The last few posts I’ve made have been kinda serious, so now it’s time for something more lighthearted. I went digging through all my unpublished drafts and stumbled upon this one. I started writing it over two years ago, and then for some reason forgot about it. Here are some Hedgehog thoughts from late spring in 2016.
When I was 10 my parents put me in Tae Kwon Do. I loved it, but I stopped when I started doing sports at my middle school and haven’t picked it up since.
As a woman of roughly average height, most people in the world are bigger and stronger than me. Even though I have a black belt in Tae Kwon Do, I was twelve when I got it (I think they were being nice). I don’t think that will help me if I get attacked in a parking lot tomorrow.
After doing some googling, I found a gym in my area that lets you take a class for free without a membership.
I called and found out that, while most of their classes took place when I was at work, there was a kickboxing class that fit into my schedule. I signed up, thinking that, at the very least, I’d come out of there slightly better at punching people.
When I got to the gym, it turned out that it wasn’t a kickboxing class. It was a kickboxing conditioning class. I’m not sure how a regular kickboxing class is different from this, but in this class it felt like there was more running and push-ups than there was punching and kicking.
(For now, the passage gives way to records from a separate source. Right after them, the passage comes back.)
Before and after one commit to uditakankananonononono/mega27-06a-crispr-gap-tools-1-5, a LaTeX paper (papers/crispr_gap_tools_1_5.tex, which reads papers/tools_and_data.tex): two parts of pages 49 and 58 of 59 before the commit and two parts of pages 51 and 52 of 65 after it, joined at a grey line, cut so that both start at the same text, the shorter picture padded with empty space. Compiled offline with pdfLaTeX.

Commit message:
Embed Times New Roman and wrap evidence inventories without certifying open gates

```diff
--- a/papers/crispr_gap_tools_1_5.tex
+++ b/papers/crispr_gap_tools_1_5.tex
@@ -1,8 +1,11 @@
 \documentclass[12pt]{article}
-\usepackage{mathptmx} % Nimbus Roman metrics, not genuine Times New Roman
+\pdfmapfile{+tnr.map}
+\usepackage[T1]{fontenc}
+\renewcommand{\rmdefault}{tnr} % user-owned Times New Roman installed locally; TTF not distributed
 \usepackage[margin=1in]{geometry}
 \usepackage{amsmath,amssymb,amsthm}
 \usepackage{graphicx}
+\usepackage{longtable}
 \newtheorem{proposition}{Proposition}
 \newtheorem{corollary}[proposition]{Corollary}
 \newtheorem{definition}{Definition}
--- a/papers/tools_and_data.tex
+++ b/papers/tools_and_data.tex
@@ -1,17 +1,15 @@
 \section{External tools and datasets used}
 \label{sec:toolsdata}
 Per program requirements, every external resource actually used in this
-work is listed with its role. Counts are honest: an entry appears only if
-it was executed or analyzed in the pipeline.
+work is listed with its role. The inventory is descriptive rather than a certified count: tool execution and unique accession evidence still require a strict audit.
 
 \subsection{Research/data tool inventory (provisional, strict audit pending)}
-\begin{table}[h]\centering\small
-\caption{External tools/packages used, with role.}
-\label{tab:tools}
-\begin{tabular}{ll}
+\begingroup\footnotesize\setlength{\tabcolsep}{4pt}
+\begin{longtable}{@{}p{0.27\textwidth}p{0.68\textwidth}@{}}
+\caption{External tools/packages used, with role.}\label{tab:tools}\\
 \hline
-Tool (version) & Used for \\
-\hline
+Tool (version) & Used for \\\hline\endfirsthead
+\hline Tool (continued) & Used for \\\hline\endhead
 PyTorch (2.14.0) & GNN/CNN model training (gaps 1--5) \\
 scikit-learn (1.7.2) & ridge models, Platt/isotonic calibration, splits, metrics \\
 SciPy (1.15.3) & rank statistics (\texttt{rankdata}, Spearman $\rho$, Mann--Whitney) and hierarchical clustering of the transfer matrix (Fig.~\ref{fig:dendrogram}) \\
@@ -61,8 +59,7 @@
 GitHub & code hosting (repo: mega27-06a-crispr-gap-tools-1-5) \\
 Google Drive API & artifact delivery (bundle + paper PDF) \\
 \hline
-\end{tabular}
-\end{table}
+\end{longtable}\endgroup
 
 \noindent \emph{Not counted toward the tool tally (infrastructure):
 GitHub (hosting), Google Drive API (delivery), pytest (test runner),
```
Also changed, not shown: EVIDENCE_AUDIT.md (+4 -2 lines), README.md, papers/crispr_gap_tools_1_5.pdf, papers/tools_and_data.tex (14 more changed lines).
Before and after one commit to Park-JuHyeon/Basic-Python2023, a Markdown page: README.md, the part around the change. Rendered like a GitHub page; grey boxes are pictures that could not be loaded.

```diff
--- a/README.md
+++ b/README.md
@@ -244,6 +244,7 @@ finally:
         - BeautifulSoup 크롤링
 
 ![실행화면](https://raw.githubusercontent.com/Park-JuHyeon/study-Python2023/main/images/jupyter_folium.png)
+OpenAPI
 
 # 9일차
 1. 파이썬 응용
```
For the warm-up, we had to run around the building for 15 minutes while carrying two weights. At first I was ok with this. I like running. I get itchy if I go too long without a good run. I normally run at sunset, listening to music and going at a comfortable pace while I enjoy the solitude. It’s very peaceful.
I do not like to run while dragging weights through the desert in the middle of the day and a beefy guy is yelling at me to run faster. This was a different beast.
By the time the run (at least, that’s what the instructor called it. I called it cruel and unusual punishment) was over, I was sunburned and convinced that my arms were going to fall off.
“Great job!” He said, with all the infuriating enthusiasm of a person who spends 90 percent of his time at the gym. “Now we can start warming up.”
Inside the gym there was a weight-lifting section and a boxing ring off to the side, but most of the space was dominated by a forest of punching bags. After some warm-up squats and warm-up lunges that nearly killed me, the instructor put us into pairs and had us take turns bear-crawling between the bags. We were supposed to drop and do five push-ups at every bag, and when the first person reached the other end of the gym, the next person was supposed to go.
The instructor put me with another girl who was new to the class, which meant that both of us were totally out of shape, and all the other teams had people (men) who were basically professionals at doing push-ups in a gym. After I reached the second bag, my arms were shaking. In the time it took me to cross the gym, the other teams had already gone through twice.
When I finally got to the other side, my partner took about the same amount of time as I did. If I had been able to use my arms, it would have been nice to read a book while I waited for my turn. As it were, all I could think was, “I am going to die here.”
The rest of the class consisted of running between the bags, punching and kicking as we went. That part was ok, but we didn’t seem to do it for very long.
At the very end of the punching and kicking session, the instructor got really enthusiastic.”Now, knock ’em out!” He yelled, demonstrating with a heavy punch that sent the bag swinging on its chain.
You gotta be kidding me, I thought. I might as well be flinging a pair of wet noodles at this punching bag. I have no business trying to knock anyone out.
After about seven years of me helplessly flailing at the bag, the instructor made us stop. Now we were supposed to do a nice relaxing, very intense series of crunches to cool down for the end of class. Both me and the other girl were dying at this point, but she had a strategy. Every time the instructor came close, she would make a big show of doing crunches as fast as she could, and as soon as he turned away she would stop and sprawl out on the floor, gasping for air.
This seemed distasteful and dishonest to me. I thought, “I’m not here to impress anyone. I’ll stop whenever the fuck I wanna stop, no matter who sees me.”
She was smarter than I was.
The instructor inevitably noticed that I was slowing down, and he thought the best way to encourage me was to stand over me and yell, “You have 15 seconds left! Don’t stop! DO NOT STOP!” I glared right back at him and stopped about three seconds later. Yell at me again, asshole.
He kept yelling at me not to stop (while I stubbornly kept stopping) until the time ran out. Then he wandered away to yell at someone else for the next round. I think I frustrated him.
When the class ended, I went to get my water bottle and pretty much melted into a puddle on the floor. I sat there and leaned against the wall, thinking this is probably what it feels like to be roadkill. I dimly remembered that I still had to go to work today.
What I learned from taking one free kickboxing class:
If I get attacked in a parking lot, I should do five push-ups and then bear-crawl away. If my attacker is not impressed, then I should roll over and do crunches until he wanders off.